You might say Theresa Foxley was predestined for her career path. She has always taken a keen interest in promoting the health and vitality of Utah’s economy. In her new role as president and CEO of the non-profit organization EDCUtah, she is charged with just that. Foxley’s number one responsibility is to bring quality jobs and capital investment into the state.

“I get to learn about all the cool things that are happening statewide, and I can tell you there’s just no shortage of good ideas and wonderful people in Utah,” she says.

Born and bred in Utah, Foxley did her undergraduate work at Utah State University before receiving a law degree from the University of Utah. From her early days as a lawyer, practicing business and finance law, Foxley knew she wanted to work promoting Utah’s multi-faceted economy. The opportunity presented itself when the law firm she worked for set up a new program with the Governor’s Office of Economic Development (GOED). She arranged for a one-year leave of absence to work for GOED.

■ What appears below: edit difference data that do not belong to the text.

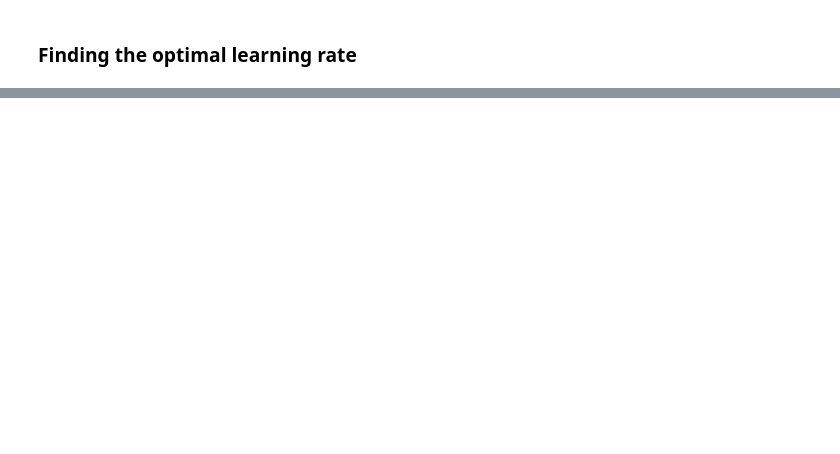
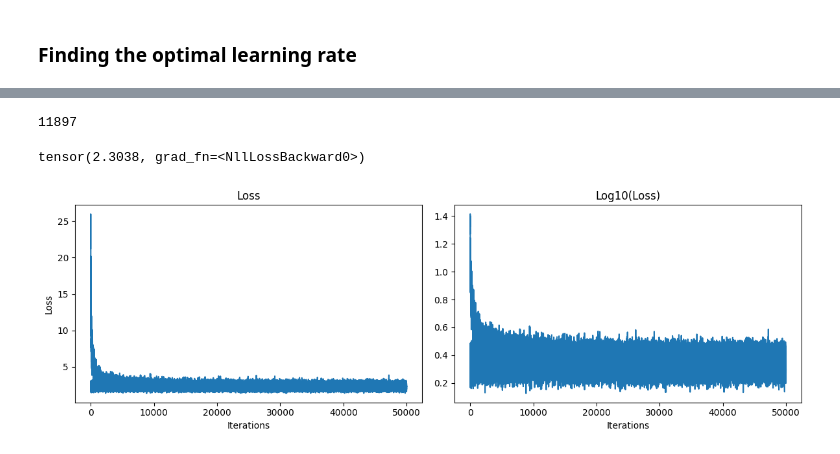
Before and after one commit to issagith/makemore, a Jupyter notebook: MLP.ipynb, the cells around one changed output, grey strips where cells are left out. Cells and saved outputs as stored; diff of their text form; code cells hidden in the pictures; blank space fills up the shorter version.

```diff
--- a/MLP.ipynb
+++ b/MLP.ipynb
@@ -804,0 +1004,11 @@ plt.plot(lri, lossi)
+# %%
+plt.figure(figsize=(8,8))
+plt.scatter(C[:,0].data, C[:,1].data, s=200)
+for i in range(C.shape[0]):
+    plt.text(C[i,0].item(), C[i,1].item(), itos[i], ha="center", va="center", color="white")
+plt.grid("minor")
+
+# We see that the vowels are separated from the rest on the top of the image, except for "u" which has a very special embedding (alone in the top right).
+# The dot and some other characters ('q', 'g') are also isolated.
+# I don't really know what the interpretation is.
+# The remaining letters are clustered together.
@@ -804,0 +1018,67 @@ plt.plot(lri, lossi)
+# %%
+# Now let's scale this embedding space
+
+nbr_neurons = 200 # we down scale the nbr neurons to keep a reasonnable amount of total params
+emb_dim = 10
+
+g = torch.Generator().manual_seed(2147483647) # for reproducibility
+C = torch.randn((nbr_chars, emb_dim), generator=g)
+W1 = torch.randn((emb_dim*block_size, nbr_neurons), generator=g)
+b1 = torch.randn(nbr_neurons, generator=g)
+W2 = torch.randn((nbr_neurons, nbr_chars), generator=g)
+b2 = torch.randn(nbr_chars, generator=g)
+parameters = [C, W1, b1, W2, b2]
+
+sum(p.nelement() for p in parameters) # from 10281 to 11681
+# %% [output]
+11897
+# %%
+for p in parameters:
+        p.requires_grad = True
+
+stepi = []
+lossi = []
+# %%
+
+for i in range(50000):
+    # minibatch construct
+    ixs = torch.randint(0, Xtr.shape[0], (batch_size,))
+
+    # Forward pass
+    emb = C[Xtr[ixs]]
+    h = torch.tanh(emb.view(-1,block_size*emb_dim) @ W1 + b1)
+    logits = h @ W2 + b2
+    loss = F.cross_entropy(logits,Ytr[ixs])
+
+    # Backward pass
+    for p in parameters:
+        p.grad = None
+
+    loss.backward()
+
+    # update
+    for p in parameters:
+        p.data += -0.001 * p.grad
+
+    stepi.append(i)
+    lossi.append(loss.item())
+
+import numpy as np
+
+print(loss)
+fig, axes = plt.subplots(1, 2, figsize=(12, 4))
+
+axes[0].plot(stepi, lossi)
+axes[0].set_title("Loss")
+axes[0].set_xlabel("Iterations")
+axes[0].set_ylabel("Loss")
+
+axes[1].plot(stepi, np.log10(np.array(lossi))) # taking the log makes it clearer as it squashes the values vertically
+axes[1].set_title("Log10(Loss)")
+axes[1].set_xlabel("Iterations")
+
+plt.tight_layout()
+plt.show()
+# %% [output]
+tensor(2.3038, grad_fn=<NllLossBackward0>)
+[figure, added]
```
Also changed, not shown: parts of 36 cells of this notebook, 1 other file.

“I was a young attorney and Utah was in the early parts of the recession. I felt like the work that we were doing was really meaningful,” says Foxley. After her stint at GOED, she returned to the law firm, then worked for a venture-backed health information technology company, and eventually found her way back to GOED when it experienced leadership changes.

“I enjoyed seeing the multiplier effect. When the economy is healthy it leads to full tax coffers, which leads to smoother roads, better education and the ability to fund all of the quality of life assets we love,” notes Foxley.  Foxley has enjoyed several highlights throughout her career. When practicing law, she worked on a large-scale renewable energy project in Parowan. “It was a $300 million capital investment project supplying 80 megawatts of clean power that was built in Utah, by Utahans, and sold into the Utah market. It really kicked off some of that great renewable energy development in a part of the state,” she says.

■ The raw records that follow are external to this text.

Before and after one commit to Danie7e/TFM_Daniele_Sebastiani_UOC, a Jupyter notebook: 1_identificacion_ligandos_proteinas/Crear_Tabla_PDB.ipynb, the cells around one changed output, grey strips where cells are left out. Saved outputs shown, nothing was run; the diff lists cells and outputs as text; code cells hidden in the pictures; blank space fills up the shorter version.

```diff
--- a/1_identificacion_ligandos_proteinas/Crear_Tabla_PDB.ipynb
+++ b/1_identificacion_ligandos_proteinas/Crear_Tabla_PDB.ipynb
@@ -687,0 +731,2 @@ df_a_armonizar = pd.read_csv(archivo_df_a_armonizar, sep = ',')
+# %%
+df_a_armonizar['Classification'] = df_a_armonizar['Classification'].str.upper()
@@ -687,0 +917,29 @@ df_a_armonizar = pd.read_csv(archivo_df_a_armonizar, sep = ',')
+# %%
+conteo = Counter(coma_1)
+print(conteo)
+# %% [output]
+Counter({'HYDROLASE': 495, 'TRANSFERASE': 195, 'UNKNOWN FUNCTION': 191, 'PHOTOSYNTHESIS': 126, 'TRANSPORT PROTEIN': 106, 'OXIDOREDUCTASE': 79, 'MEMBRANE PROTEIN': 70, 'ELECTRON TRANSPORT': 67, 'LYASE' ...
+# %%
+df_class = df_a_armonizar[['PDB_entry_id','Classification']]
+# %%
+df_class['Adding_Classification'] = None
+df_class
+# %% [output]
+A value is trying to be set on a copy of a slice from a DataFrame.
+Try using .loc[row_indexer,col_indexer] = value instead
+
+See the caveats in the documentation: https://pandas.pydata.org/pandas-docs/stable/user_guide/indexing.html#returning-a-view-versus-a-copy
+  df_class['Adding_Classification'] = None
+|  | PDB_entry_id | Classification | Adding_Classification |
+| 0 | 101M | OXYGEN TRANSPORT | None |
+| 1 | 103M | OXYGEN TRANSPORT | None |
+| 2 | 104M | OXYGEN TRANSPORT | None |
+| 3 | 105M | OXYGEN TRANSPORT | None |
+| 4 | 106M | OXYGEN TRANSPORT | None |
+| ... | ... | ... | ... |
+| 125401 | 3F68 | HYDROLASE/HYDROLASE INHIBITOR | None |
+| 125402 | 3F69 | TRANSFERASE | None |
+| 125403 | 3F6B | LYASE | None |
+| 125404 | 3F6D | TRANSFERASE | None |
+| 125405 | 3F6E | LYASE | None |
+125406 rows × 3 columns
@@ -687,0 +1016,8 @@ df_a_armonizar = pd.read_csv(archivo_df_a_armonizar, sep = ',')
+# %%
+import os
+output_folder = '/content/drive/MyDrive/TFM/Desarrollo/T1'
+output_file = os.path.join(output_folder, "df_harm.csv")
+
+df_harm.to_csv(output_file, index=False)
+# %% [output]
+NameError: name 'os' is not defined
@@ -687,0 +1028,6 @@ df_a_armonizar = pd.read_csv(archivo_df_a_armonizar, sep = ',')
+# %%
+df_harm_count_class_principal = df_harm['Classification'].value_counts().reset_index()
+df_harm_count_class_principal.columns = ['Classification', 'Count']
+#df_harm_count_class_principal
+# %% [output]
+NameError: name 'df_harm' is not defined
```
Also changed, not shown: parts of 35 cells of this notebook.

In her new role with EDCUtah, Foxley works with state and local government and private industry to attract and grow competitive, high-value companies to Utah. The end result is to drive the expansion of Utah businesses.

Utah enjoys one of the most diverse economies in the country, partly because EDCUtah strategically focuses on six different industries where the state enjoys a competitive advantage. These industries include outdoor products and recreation, energy, life sciences, information technology, aerospace and defense, and financial services.

There are many wonderful things about being in statewide economic development, notes Foxley.  “I really enjoy the endgame of my job. We’re trying to create quality jobs, and we won’t stop until the prosperity that has been felt in so many different communities in the state is felt statewide,” she says.

Foxley also likes that EDCUtah is a membership-based organization. In addition to its 200 private-sector members, it has about 40 public-sector members. “I get the opportunity to understand what makes our members unique, what their goals are and the vision they have for their community,” she says. “That is the most rewarding part of my job.”